- [Prompt] Please reproduce the listing in full, exactly as given.

- [Dataset entries]

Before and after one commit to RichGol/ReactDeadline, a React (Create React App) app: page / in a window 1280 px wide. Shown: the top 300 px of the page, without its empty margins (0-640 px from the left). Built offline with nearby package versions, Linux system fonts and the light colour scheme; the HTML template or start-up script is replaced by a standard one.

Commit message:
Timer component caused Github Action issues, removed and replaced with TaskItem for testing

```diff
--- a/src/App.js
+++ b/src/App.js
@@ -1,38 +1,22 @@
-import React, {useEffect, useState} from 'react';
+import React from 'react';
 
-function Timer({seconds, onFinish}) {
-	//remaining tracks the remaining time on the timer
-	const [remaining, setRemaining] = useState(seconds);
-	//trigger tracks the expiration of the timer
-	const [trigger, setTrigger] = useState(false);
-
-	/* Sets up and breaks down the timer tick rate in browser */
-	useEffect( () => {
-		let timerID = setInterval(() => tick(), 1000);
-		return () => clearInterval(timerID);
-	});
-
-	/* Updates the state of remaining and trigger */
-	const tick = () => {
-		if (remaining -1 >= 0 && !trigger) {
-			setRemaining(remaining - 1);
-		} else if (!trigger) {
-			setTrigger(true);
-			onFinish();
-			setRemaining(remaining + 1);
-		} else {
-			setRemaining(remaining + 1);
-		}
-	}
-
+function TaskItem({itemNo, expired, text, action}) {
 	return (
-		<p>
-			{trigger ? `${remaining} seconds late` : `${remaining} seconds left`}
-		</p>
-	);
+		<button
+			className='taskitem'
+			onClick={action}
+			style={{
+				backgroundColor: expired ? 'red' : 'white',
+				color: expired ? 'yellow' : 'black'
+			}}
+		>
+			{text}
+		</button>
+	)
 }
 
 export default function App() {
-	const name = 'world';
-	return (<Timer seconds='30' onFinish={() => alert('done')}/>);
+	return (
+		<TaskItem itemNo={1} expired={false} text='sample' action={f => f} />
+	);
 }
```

- [Expected answer]
Before and after one commit to RichGol/ReactDeadline, a React (Create React App) app: page / in a window 1280 px wide. Shown: the top 300 px of the page, without its empty margins (0-640 px from the left). Built offline with nearby package versions, Linux system fonts and the light colour scheme; the HTML template or start-up script is replaced by a standard one.

Commit message:
Timer component caused Github Action issues, removed and replaced with TaskItem for testing

```diff
--- a/src/App.js
+++ b/src/App.js
@@ -1,38 +1,22 @@
-import React, {useEffect, useState} from 'react';
+import React from 'react';
 
-function Timer({seconds, onFinish}) {
-	//remaining tracks the remaining time on the timer
-	const [remaining, setRemaining] = useState(seconds);
-	//trigger tracks the expiration of the timer
-	const [trigger, setTrigger] = useState(false);
-
-	/* Sets up and breaks down the timer tick rate in browser */
-	useEffect( () => {
-		let timerID = setInterval(() => tick(), 1000);
-		return () => clearInterval(timerID);
-	});
-
-	/* Updates the state of remaining and trigger */
-	const tick = () => {
-		if (remaining -1 >= 0 && !trigger) {
-			setRemaining(remaining - 1);
-		} else if (!trigger) {
-			setTrigger(true);
-			onFinish();
-			setRemaining(remaining + 1);
-		} else {
-			setRemaining(remaining + 1);
-		}
-	}
-
+function TaskItem({itemNo, expired, text, action}) {
 	return (
-		<p>
-			{trigger ? `${remaining} seconds late` : `${remaining} seconds left`}
-		</p>
-	);
+		<button
+			className='taskitem'
+			onClick={action}
+			style={{
+				backgroundColor: expired ? 'red' : 'white',
+				color: expired ? 'yellow' : 'black'
+			}}
+		>
+			{text}
+		</button>
+	)
 }
 
 export default function App() {
-	const name = 'world';
-	return (<Timer seconds='30' onFinish={() => alert('done')}/>);
+	return (
+		<TaskItem itemNo={1} expired={false} text='sample' action={f => f} />
+	);
 }
```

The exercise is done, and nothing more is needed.